Every question has an answer…., unfortunately not. This week we are once again confronted with tragedy on a gross scale. The first question on many peoples minds is either why or who. Now should you have time to spare to read 50,000 words then I could probably produce a reasoned and extensive explanation of both those things, I could ramble on about alienation, relative morality, imperialism ad infinitum and ad nauseam I expect. This might help to explain acts of terror like that which has just happened in Boston. I could produce a thesis about systemic issues in Health and Safety failures that might provide some explanation about what happened in Waco Texas Christchurch Earth Quake, and Cave Creek.
It is natural for people to want to know why and who. They want someone to blame, a place to hang anger, hatred, and confusion. Effectively a place to park many of the overwhelming emotions that flow over at a time like that. Witness the people who gathered at the court house when it was rumoured that a suspect had been taken into custody, voyeurism perhaps can explain some of that, a need to actually do something to avoid being paralysed with grief perhaps? It really doesn’t matter
Underneath this is an unleashing and outpouring of grief and sympathy for the victims of such tragedy both the living and the dead. Keeping in minds concepts such as six degrees of separation and taking into account how we experience events through the internet, live feed and other high speed global village kind of information things have changed. Images that may have taken well over a year a hundred years ago are now on our screens in real time. Technology has meant that many of these kinds of events are captured live. Who can forget the pictures of people jumping from the twin towers, the Boston bombing captured live? Such imagery impacts in a way that highly personalises the event that has just happened. I think it also increases our personal trauma as well. We then need to make sense of it.
I will talk about personal reactions in my next blog but right now I want to share one of my important life lessons, and that is to explore about how we react to people in trauma. I have shared before how I seem hard wired to care and when someone in my life is experiencing grief trauma pain, my natural inclination is to want to fix it, make it better but the horrible naked truth is that some things just are and they are not fixable. I have learnt through personal experience of grief and loss and by applying those lessons to other situations that I come across I think I have something that is worth saying about this.

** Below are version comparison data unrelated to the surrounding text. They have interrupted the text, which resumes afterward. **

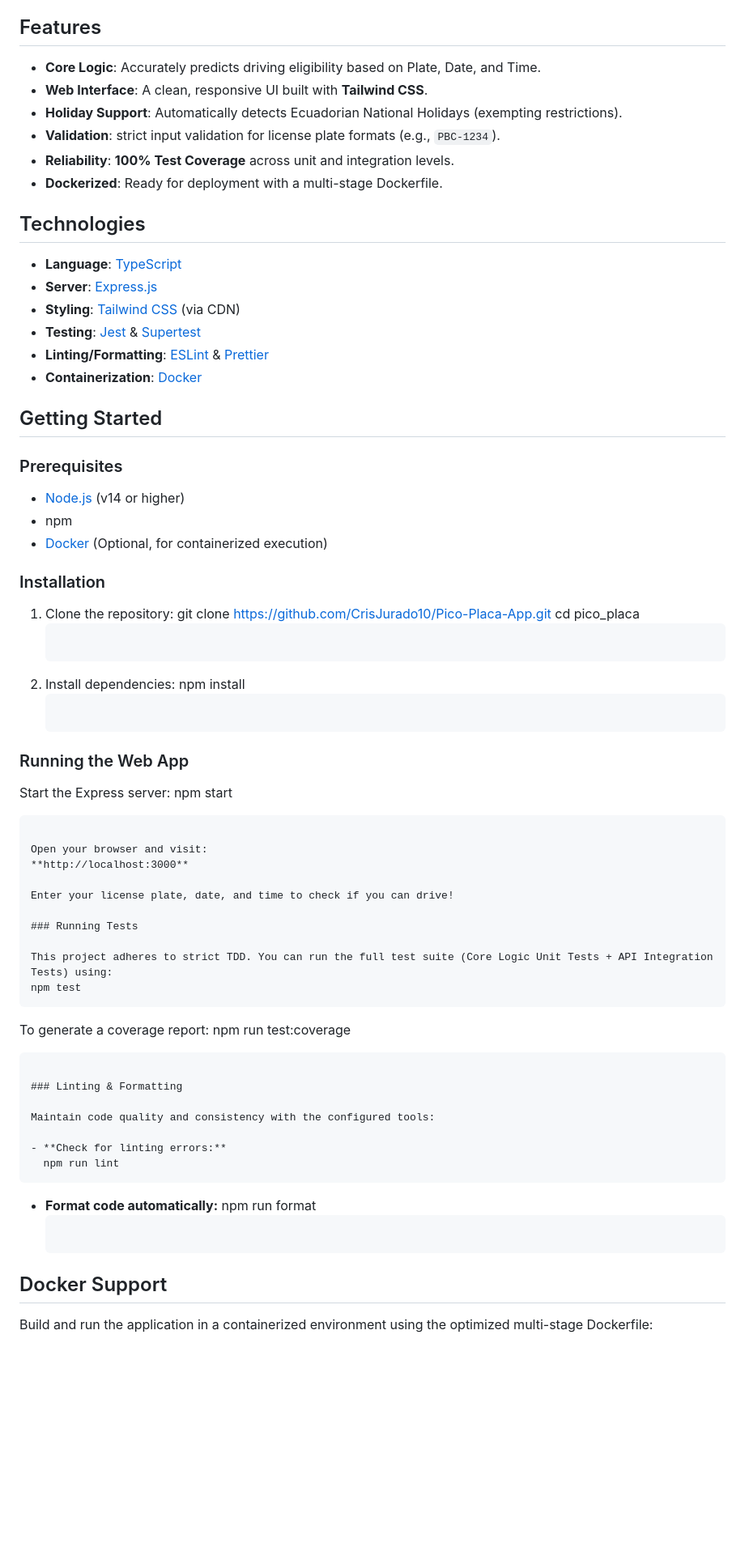
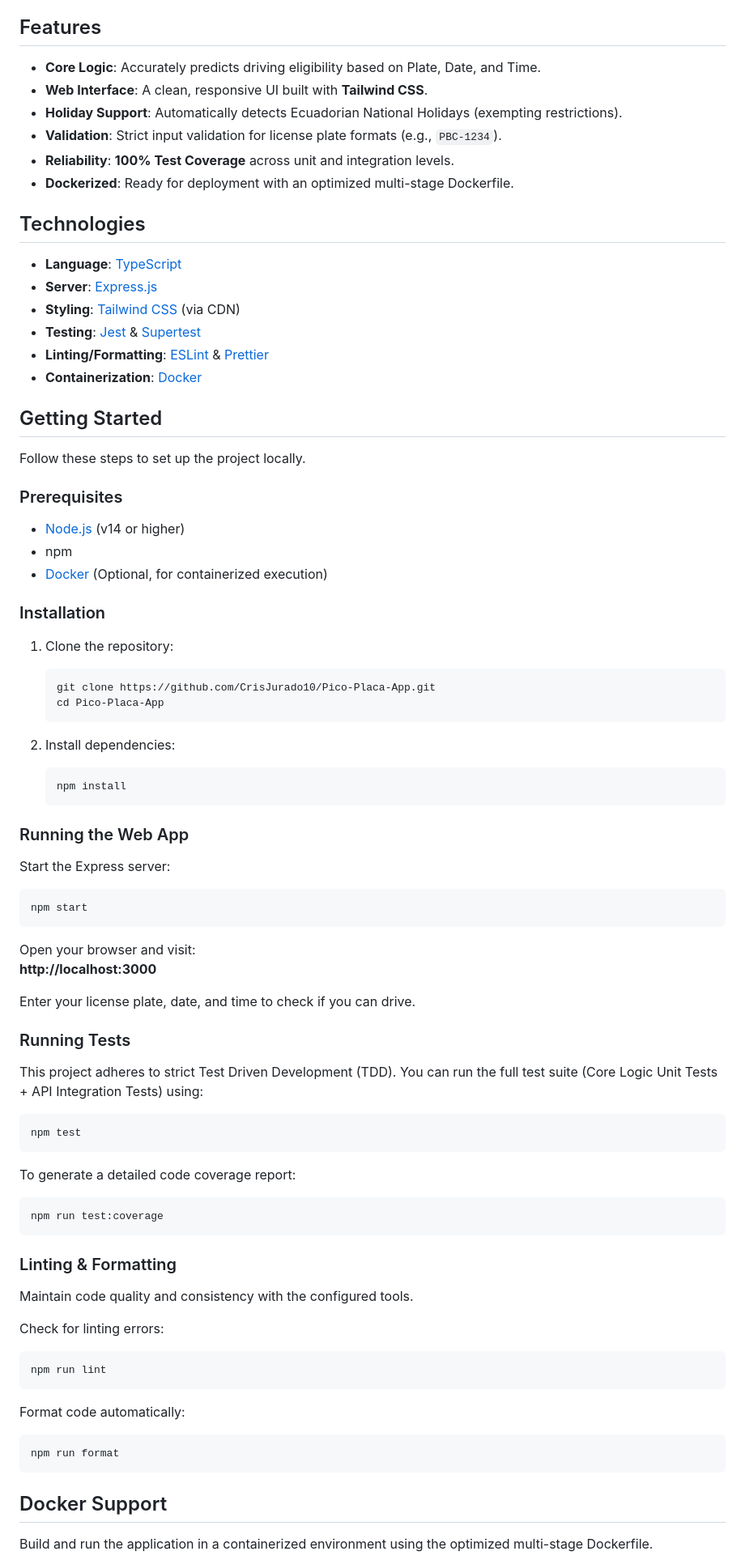
Before and after one commit to CrisJurado10/Pico-Placa-App, a Markdown page: README.md, the part around one of its changes. Shown at 81% size. Rendered like a GitHub page; blank space fills up the shorter version.

Commit message:
docs: update README with formal tone, docker, and linting instructions

````diff
--- a/README.md
+++ b/README.md
@@ -4,13 +9,15 @@ A robust, TDD-driven application to predict "Pico y Placa" driving restrictions
 
 ## Features
+
 - **Core Logic**: Accurately predicts driving eligibility based on Plate, Date, and Time.
 - **Web Interface**: A clean, responsive UI built with **Tailwind CSS**.
 - **Holiday Support**: Automatically detects Ecuadorian National Holidays (exempting restrictions).
-- **Validation**: strict input validation for license plate formats (e.g., `PBC-1234`).
+- **Validation**: Strict input validation for license plate formats (e.g., `PBC-1234`).
 - **Reliability**: **100% Test Coverage** across unit and integration levels.
-- **Dockerized**: Ready for deployment with a multi-stage Dockerfile.
+- **Dockerized**: Ready for deployment with an optimized multi-stage Dockerfile.
 
 ## Technologies
+
 - **Language**: [TypeScript](https://www.typescriptlang.org/)
 - **Server**: [Express.js](https://expressjs.com/)
 - **Styling**: [Tailwind CSS](https://tailwindcss.com/) (via CDN)
@@ -20,7 +27,10 @@ A robust, TDD-driven application to predict "Pico y Placa" driving restrictions
 
 ## Getting Started
 
+Follow these steps to set up the project locally.
+
 ### Prerequisites
+
 - [Node.js](https://nodejs.org/) (v14 or higher)
 - npm
 - [Docker](https://www.docker.com/) (Optional, for containerized execution)
@@ -28,48 +38,55 @@ A robust, TDD-driven application to predict "Pico y Placa" driving restrictions
 ### Installation
 
 1. Clone the repository:
+   ```bash
    git clone https://github.com/CrisJurado10/Pico-Placa-App.git
-   cd pico_placa
+   cd Pico-Placa-App
    ```
 
 2. Install dependencies:
+   ```bash
    npm install
    ```
 
 ### Running the Web App
 
 Start the Express server:
+```bash
 npm start
 ```
 
 Open your browser and visit:
 **http://localhost:3000**
 
-Enter your license plate, date, and time to check if you can drive!
+Enter your license plate, date, and time to check if you can drive.
 
 ### Running Tests
 
-This project adheres to strict TDD. You can run the full test suite (Core Logic Unit Tests + API Integration Tests) using:
+This project adheres to strict Test Driven Development (TDD). You can run the full test suite (Core Logic Unit Tests + API Integration Tests) using:
+```bash
 npm test
 ```
 
-To generate a coverage report:
+To generate a detailed code coverage report:
+```bash
 npm run test:coverage
 ```
 
 ### Linting & Formatting
 
-Maintain code quality and consistency with the configured tools:
+Maintain code quality and consistency with the configured tools.
 
-- **Check for linting errors:**
-  npm run lint
-  ```
+Check for linting errors:
+```bash
+npm run lint
+```
 
-- **Format code automatically:**
-  npm run format
-  ```
+Format code automatically:
+```bash
+npm run format
+```
 
 ## Docker Support
 
-Build and run the application in a containerized environment using the optimized multi-stage Dockerfile:
+Build and run the application in a containerized environment using the optimized multi-stage Dockerfile.
 
````
Also changed, not shown: other parts of README.md (+24 -7 lines).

I remember when my Brother took his life, a well meaning man told me he was going to hug me, I said no and he said I know what you need, I was at a bible study and he approached me, I told him that if he touched me I would knock his ffffing block off, he turned to the pastor and said “did you hear that? “ The pastor said “yes I did”. “Well what are you going to do,” said the would be hugger? The pastor replied well I will hold you while he knocks your block off then perhaps a hug might help you feel better. One of my poems encapsulates this feeling really well I think. http://softlyfallingpoetry.wordpress.com/2012/12/17/i-saw-death/ People want to say something to make themselves feel better as well as the person who is hurting, On the outside the person in receipt of these words often has to grit their teeth and smile as platitudes and words of condolence and advice are dished out. On the inside my experience is that you want people just to shut up.
What they want is for you to say there are no words, can I hug you, I love you, call me any time you need to talk. Don’t tell me that it will get better, don’t tell me how to feel or how not to feel, don’t tell me you know how I feel, cry with me instead tell me it is devastating and you don’t know what to say or do and for the love of humanity don’t remind me of the good things in my life. All of those things are truisms and perhaps at some stage it may be appropriate to share… but let your first response be compassion, I know it works for me and the feedback that I have had from people who I have done this for is positive. Remember thatm well meaning words of advice given when the trauma, grief, or pain is acute are often as poisonous and hurtful as the trauma itself.
One last word of advice, don’t be surprised when if you ask someone how are you they say not that great. Remember that somethings just are and not every thing can be healed or fixed in this world.